Thomas D'Urfey was one of the most prolific and popular poets and musicians of his age, famous for his comic skills. He entertained five monarchs and wrote over 32 plays and 500 songs. He published the several- volume work, Wit and Mirth: or, Pills to Purge Melancholy, which included his songs and others as well as older airs and ballads.
D'Urfey (he did not use the apostrophe in his name until 1683) was born in Devonshire around 1653. Although he claimed a family association with Honore d'Urfe, the author of L'Astree, this claim has been questioned. It has also been claimed that D'Urfey's father or grandfather was a Huguenot who fled from La Rochelle in 1628, but there is no evidence for this.
Although some sources state that D'Urfey was trained in Law, documents of the time suggest that D'Urfey began work as a scrivener's apprentice. He turned almost immediately from that occupation to entertainment. His first play, The Siege of Memphis was staged in September 1676 and was a failure. However, in November 1676 he turned his efforts to comedy. Madam Fickle was produced at the Dorset Garden Theatre. Charles II and the Duke of Ormonde attended and Ormonde presented D'Urfey to the king. Despite a distinct stutter "except when singing or swearing" and a decidedly unhandsome appearance, Thomas D'Urfey became an intimate of Charles.(1) His voice and his talent for composing the sort of witty songs Charles enjoyed, along with his "good natured willingness to be the butt of a jest as much as the author of one" (2) made him nearly a court jester as well as singer and songwriter for Charles. Except for a brief period in 1689 when he was a singing teacher at a girls school he served each succeeding monarch and many wealthy patrons.
D'Urfey's songs were of three types: political songs, court songs and country songs. His political songs invariably celebrated the monarch - from Stuart to Hanover. He wrote numerous political satires. His country songs were coarse and popular, dealing with common folk and their relationships. His words were set to music by Henry Pucell, Dr. John Blow, John Eccles and others - nearly forty composers in all. His songs were often labelled as vulgar - not without reason. One of his popular songs was The Fart; Famous for its Satyrical Humour in the Reign of Queen Anne. His musical reputation was one of carelessness, and his music did not enjoy a great reputation. D'Urfey did not deny it but stated that "irregularities disappear when his songs are sung." (3) D'Urfey was also well aware that his music was looked down upon. "The Town may da-da-damn me for a poet," he said, "but they si-si-sing my Songs for all that." (4)
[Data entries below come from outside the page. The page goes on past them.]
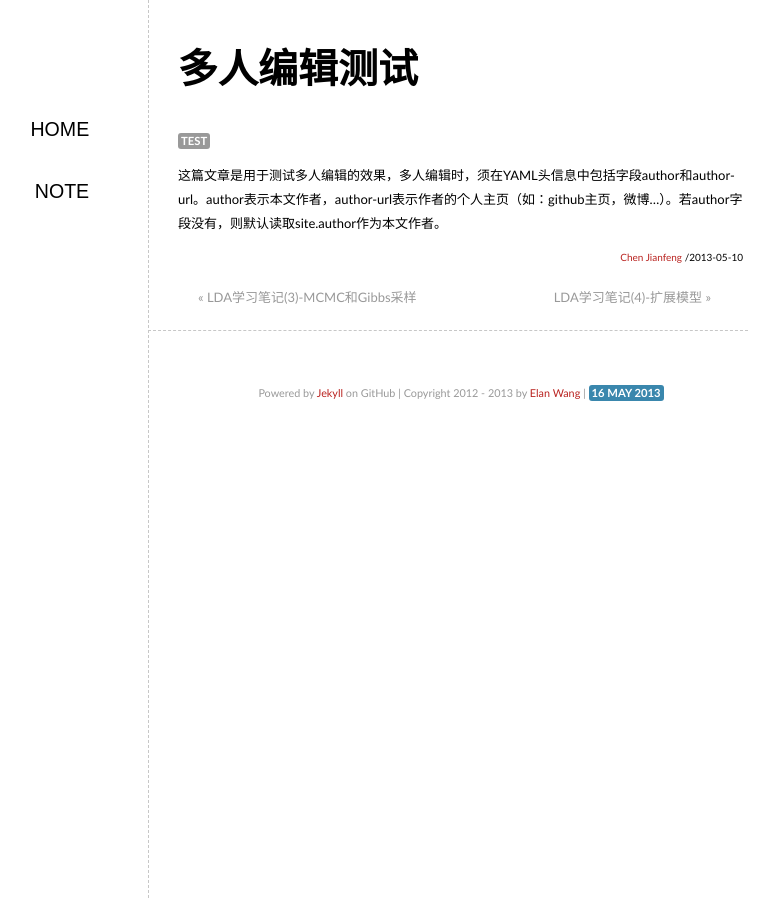
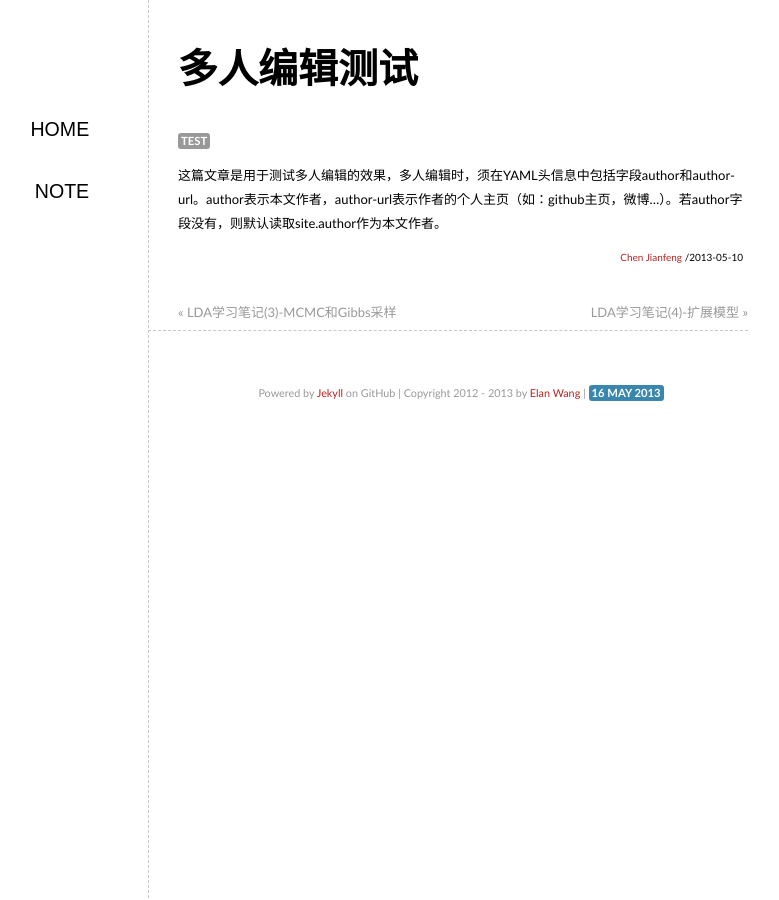
Before and after one commit to elan2wang/note, a Jekyll site: the page built from _posts/2013-05-10-multiple-editor-test.md, in a window 1280 px wide. Shown: the whole page, without its empty margins (252-1031 px from the left). Built offline with Jekyll 4.4.1, drawn with Linux system fonts in a browser that asks for light colours; comment, search, counter and statistics services are not loaded.

Commit message:
edit site style

```diff
--- a/style/note.css
+++ b/style/note.css
@@ -132,9 +132,8 @@ a:hover {
 
 .post .prev-next {
 	float:left;
-	width:90%;
-	padding:0 20px;
-	margin-top:15px 0;
+	width:100%;
+	margin:15px 0;
 	font-size:13px;
 }
 
```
A friend of essayists Richard Steele and Joseph Adidson, D'Urfey often quarrelled with other poets of the time and was the subject of many less than flattering verses. His play Love for Money was attacked in a clever pamphlet Wit for Money: Or, Poet Stutterer. He was ridiculed for his pretensions. Despite a lack of funds he insisted upon being accompanied by a page and in 1683 added the apostrophe to his name to promote his association with aristocracy. An amusing eleven verse poem was printed after Durfy changed the spelling of his name to D'Urfey. In 1689 he fought a duel with a musician named Bell. Tom Brown wrote of the duel:
Betwixt them there happen'd a horrible Clutter,
Bell set up the loud Pipes, and Durfey did splutter.
Draw, Bell, wer't thou Dragon, I'll spoil they soft Note,
Thy squeaking, said t'other, for I'll cut thy Throat.
With a Scratch on the Finger the Duel's dispatch'd,
Thy Clineas (Oh Sidney!) was never so match'd. (4)
Thomas D'Urfey's music was the rage among the common people. Pope, in a letter of 1710 wrote: "Dares any Man speak against him who has given so many Men to eat? So may it be said of Mr. Durfey to his Detractors: What? Dares any one despise him, who has made so many Men drink? Alas, Sir! This is a Glory which neither you nor I must ever pretend to." (5)
Thomas D'Urfey died in 1723. In 1726 the following epitaph was printed:
Here lyes the Lyrick, who with Tale and Song,
Did Life to threescore and ten prolong;
His Tale was pleasant, and his Song was sweet;
His Heart was chearful - but his Thirst was great.
Grieve, Reader, grieve, that he, too soon grown old,
His Song has ended, and his Tale has told.(6)
If Thomas D'Urfey's tale was told, his music continued. His songs were taken up in ballad operas. Ten of the 68 airs in The Beggar's Opera are D'Urfey's songs. Many were popular into the nineteenth century.